failure ≠ success
February 27, 2012, 03:22:34 PM
Avoiding shame (pain) which would force our learning toward improved outcomes next time.

We cannot avoid being wrong some of the time, but we can avoid being judged, so we try to change the minds of others so that they think failure is success. One way to do this is through morality. “I did it for the children” will work. The failure becomes a moral success.

Another way to fool others is to insist on equal validity of all outcomes. This is philosophy-speak for what happens when people say “I meant to do that” after they screw up spectacularly. If you lunged for cake and ended up eating feces, insist that it was performance art or religion and others will forgive.

Still another common phenomenon is the one we recognize from children’s tales as “sour grapes.” If you lunge for something, and fail to attain it, make sure you bad-mouth it. The children of rich people who camped out at OWS might have been saying “We have failed at being rich bankers, so burn the rich bankers!”

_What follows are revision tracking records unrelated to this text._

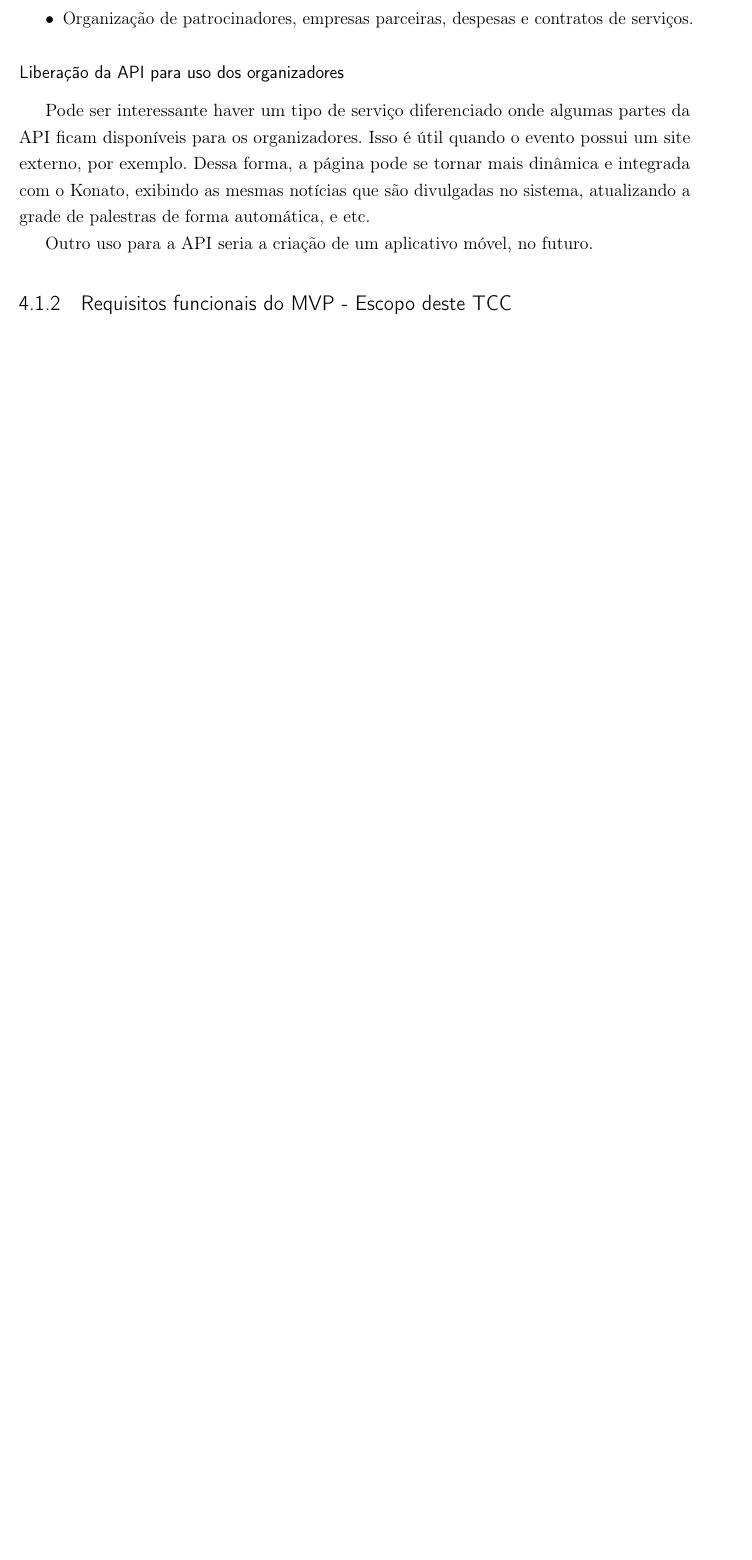
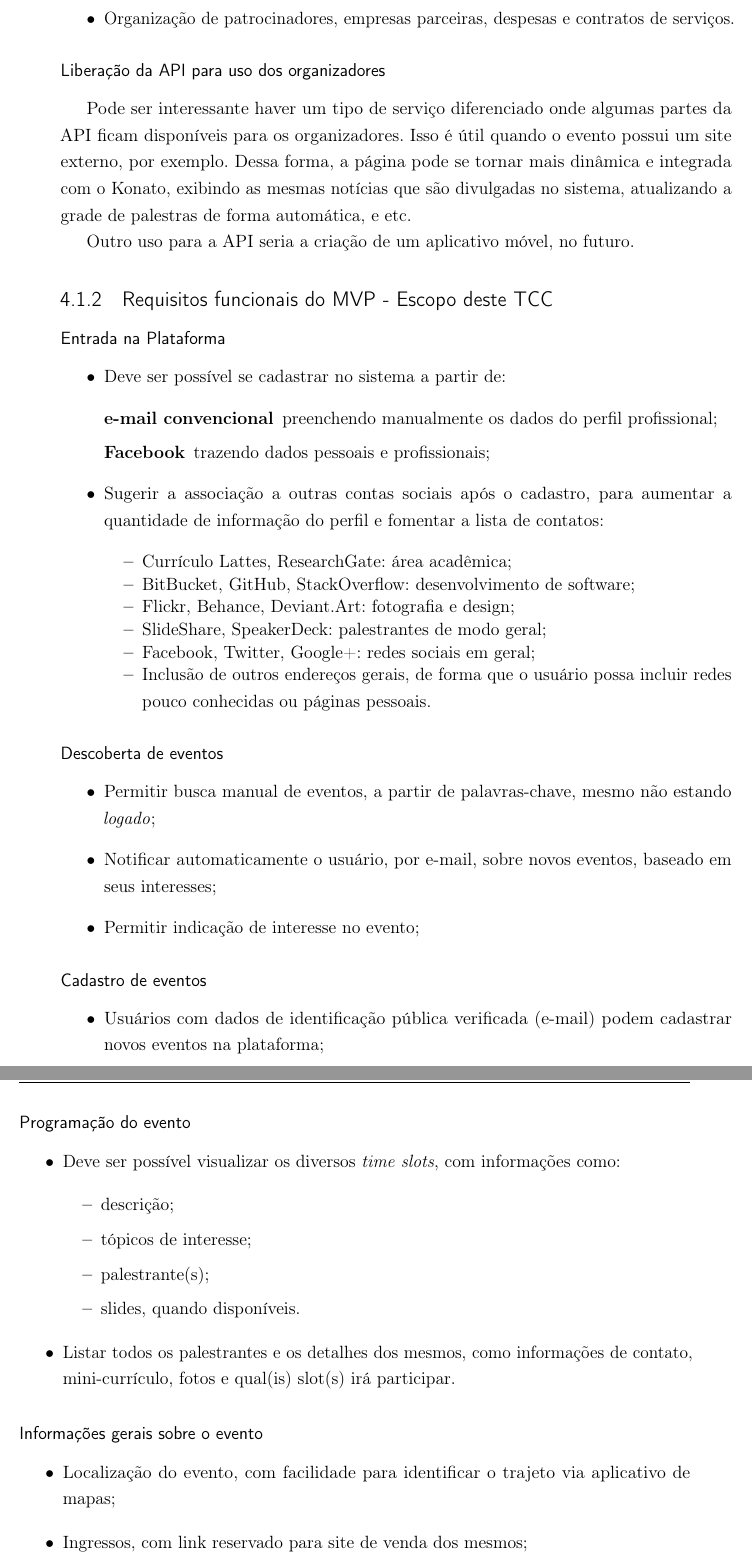
Before and after one commit to konato-events/projeto, a LaTeX thesis (projeto.tex): part of page 56 of 67 before the commit and two parts of pages 57 and 58 of 69 after it, the two joined at a grey line, cut so that both start at the same text, the shorter picture padded with empty space. Compiled offline with pdfLaTeX.

Commit message:
Adicionando mais dados aos requisitos do projeto e adicionando os requisitos do MVP

```diff
--- a/projeto.tex
+++ b/projeto.tex
@@ -1178,7 +1188,53 @@ Pode ser interessante haver um tipo de serviço diferenciado onde algumas partes
 Outro uso para a API seria a criação de um aplicativo móvel, no futuro.
 
 \subsection{Requisitos funcionais do MVP - Escopo deste TCC} \label{sec:requisitos:mvp}
-%todo sumarizar aqui todas as funcionalidades citadas acima que serão implementadas a tempo
+\subsubsection*{Entrada na Plataforma}
+\begin{itemize}
+\item Deve ser possível se cadastrar no sistema a partir de:
+	\begin{description}
+		\item[e-mail convencional] preenchendo manualmente os dados do perfil profissional;
+		\item[Facebook] trazendo dados pessoais e profissionais;
+	\end{description}
+\item Sugerir a associação a outras contas sociais após o cadastro, para aumentar a quantidade de informação do perfil e fomentar a lista de contatos:
+	\begin{itemize}[itemsep=-1ex]
+		\item Currículo Lattes, ResearchGate: área acadêmica;
+		\item BitBucket, GitHub, StackOverflow: desenvolvimento de software;
+		\item Flickr, Behance, Deviant.Art: fotografia e design;
+		\item SlideShare, SpeakerDeck: palestrantes de modo geral;
+		\item Facebook, Twitter, Google+: redes sociais em geral;
+		\item Inclusão de outros endereços gerais, de forma que o usuário possa incluir redes pouco conhecidas ou páginas pessoais.
+	\end{itemize}
+\end{itemize}
+
+\subsubsection*{Descoberta de eventos}
+\begin{itemize}
+	\item Permitir busca manual de eventos, a partir de palavras-chave, mesmo não estando \textit{logado};
+	\item Notificar automaticamente o usuário, por e-mail, sobre novos eventos, baseado em seus interesses;
+	\item Permitir indicação de interesse no evento;
+\end{itemize}
+
+\subsubsection*{Cadastro de eventos}
+\begin{itemize}
+	\item Usuários com dados de identificação pública verificada (e-mail) podem cadastrar novos eventos na plataforma;
+\end{itemize}
+
+\subsubsection*{Programação do evento}
+\begin{itemize}
+	\item Deve ser possível visualizar os diversos \emph{time slots}, com informações como:
+		\begin{itemize}
+			\item descrição;
+			\item tópicos de interesse;
+			\item palestrante(s);
+			\item slides, quando disponíveis.
+		\end{itemize}
+	\item Listar todos os palestrantes e os detalhes dos mesmos, como informações de contato, mini-currículo, fotos e qual(is) slot(s) irá participar.
+\end{itemize}
+
+\subsubsection*{Informações gerais sobre o evento}
+\begin{itemize}
+	\item Localização do evento, com facilidade para identificar o trajeto via aplicativo de mapas;
+	\item Ingressos, com link reservado para site de venda dos mesmos;
+\end{itemize}
 
 \subsection{Requisitos não-funcionais} %todo preencher essa bagaça
 \begin{itemize}
```
Also changed, not shown: projeto.pdf, projeto.tex (24 more changed lines).
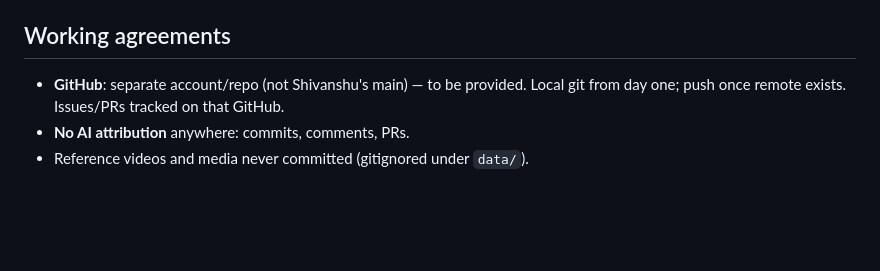
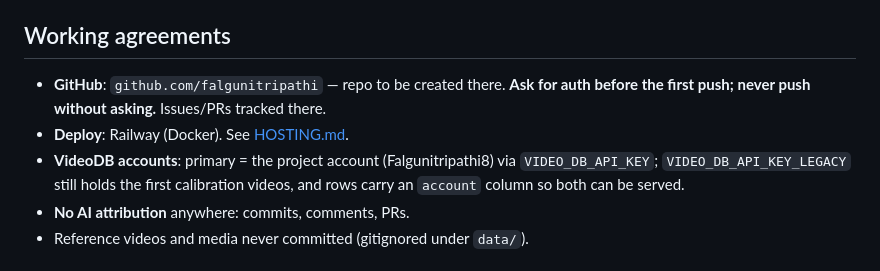
Before and after one commit to Nischay-VideoDB/cutsense, a Markdown page: docs/PROJECT.md, the part around the change. Rendered like a GitHub page; blank space fills up the shorter version.

```diff
--- a/docs/PROJECT.md
+++ b/docs/PROJECT.md
@@ -43,7 +43,9 @@ Open library of 100 videos → type "whip pan" → grid of exact-moment playable
 
 ## Working agreements
 
-- **GitHub**: separate account/repo (not Shivanshu's main) — to be provided. Local git from day one; push once remote exists. Issues/PRs tracked on that GitHub.
+- **GitHub**: `github.com/falgunitripathi` — repo to be created there. **Ask for auth before the first push; never push without asking.** Issues/PRs tracked there.
+- **Deploy**: Railway (Docker). See [HOSTING.md](../HOSTING.md).
+- **VideoDB accounts**: primary = the project account (Falgunitripathi8) via `VIDEO_DB_API_KEY`; `VIDEO_DB_API_KEY_LEGACY` still holds the first calibration videos, and rows carry an `account` column so both can be served.
 - **No AI attribution** anywhere: commits, comments, PRs.
 - Reference videos and media never committed (gitignored under `data/`).
 
```
Also changed, not shown: docs/LEARNINGS.md (+22 -0 lines).
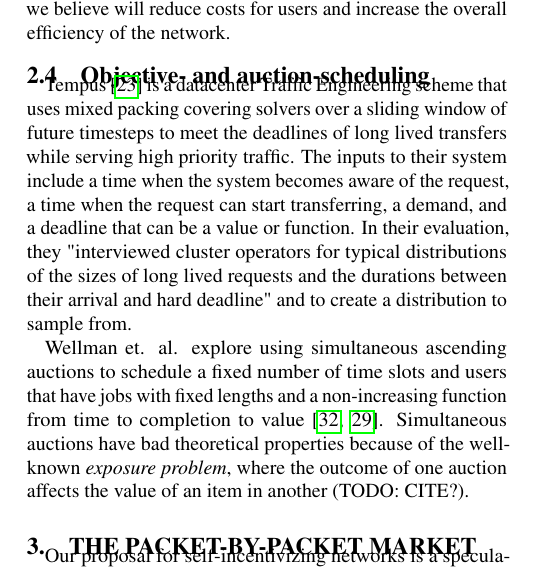
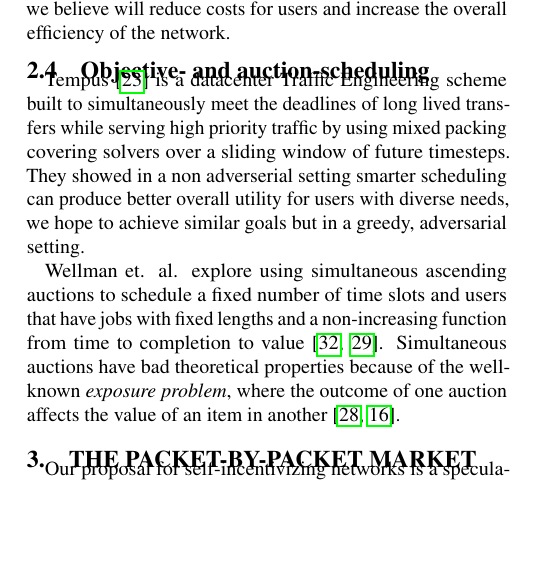
Before and after one commit to keithw/sin-hotnets15, a LaTeX document (sin.tex, which reads relwork.tex): part of one column of page 3 of 7, cut so that both start at the same text, the shorter picture padded with empty space. Compiled offline with pdfLaTeX.

Commit message:
completed draft for related work

```diff
--- a/relwork.tex
+++ b/relwork.tex
@@ -34,16 +34,12 @@ User studies showed users would usually traffic when notified by text message th
 A user interface like the one in TUBE would be a valuable to a real world implementation of self-incentivizing networks. Our Bidding Control Protocols are in essence a more fine grained version of an 'autopilot mode.'
 However, both these works revolve around a system between a user and their ISP, while we desire to expose users to any available route of connectivity, encouraging competition with traditional ISPs that we believe will reduce costs for users and increase the overall efficiency of the network.
 \subsection{Objective- and auction-scheduling}
-Tempus \cite{tempus14} is a datacenter Traffic Engineering scheme that uses mixed packing covering solvers over a sliding window of future timesteps to meet the deadlines of long lived transfers while serving high priority traffic.
-The inputs to their system include a time when the system becomes aware of the request, a time when the request can start transferring, a demand, and a deadline that can be a value or function.
-In their evaluation, they "interviewed cluster operators for typical
-distributions of the sizes of long lived requests and the durations
-between their arrival and hard deadline" and to create a distribution
-to sample from.
+Tempus \cite{tempus14} is a datacenter Traffic Engineering scheme built to simultaneously meet the deadlines of long lived transfers while serving high priority traffic by using mixed packing covering solvers over a sliding window of future timesteps.
+They showed in a non adverserial setting smarter scheduling can produce better overall utility for users with diverse needs, we hope to achieve similar goals but in a greedy, adversarial setting.
+%The inputs to their system include a time when the system becomes aware of the request, a time when the request can start transferring, a demand, and a deadline that can be a value or function.
+%In their evaluation, they "interviewed cluster operators for typical distributions of the sizes of long lived requests and the durations between their arrival and hard deadline" and to create a distribution to sample from.
 
-Wellman et. al. explore using simultaneous ascending auctions to schedule a fixed number of time slots and users that have jobs with fixed lengths and a non-increasing function from time to completion to value \cite{wellman01, wellman05}.
-Simultaneous auctions have bad theoretical properties because of the well-known \emph{exposure problem}, where the outcome of one auction affects the value of an item in another (TODO: CITE?).
-
+Wellman et. al. explore using simultaneous ascending auctions to schedule a fixed number of time slots and users that have jobs with fixed lengths and a non-increasing function from time to completion to value \cite{wellman01, wellman05}. Simultaneous auctions have bad theoretical properties because of the well-known \emph{exposure problem}, where the outcome of one auction affects the value of an item in another~\cite{milgrom00, englmaier06}.
 
 \begin{comment}
 %\subsection{Paid tiered service}
```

Re: failure ≠ success
February 28, 2012, 11:48:32 AM
Comfort: the number one killer of Westerners.
Avoidance, as a lifestyle, becomes instead, a deathstyle.

Re: failure ≠ success
February 29, 2012, 06:55:34 AM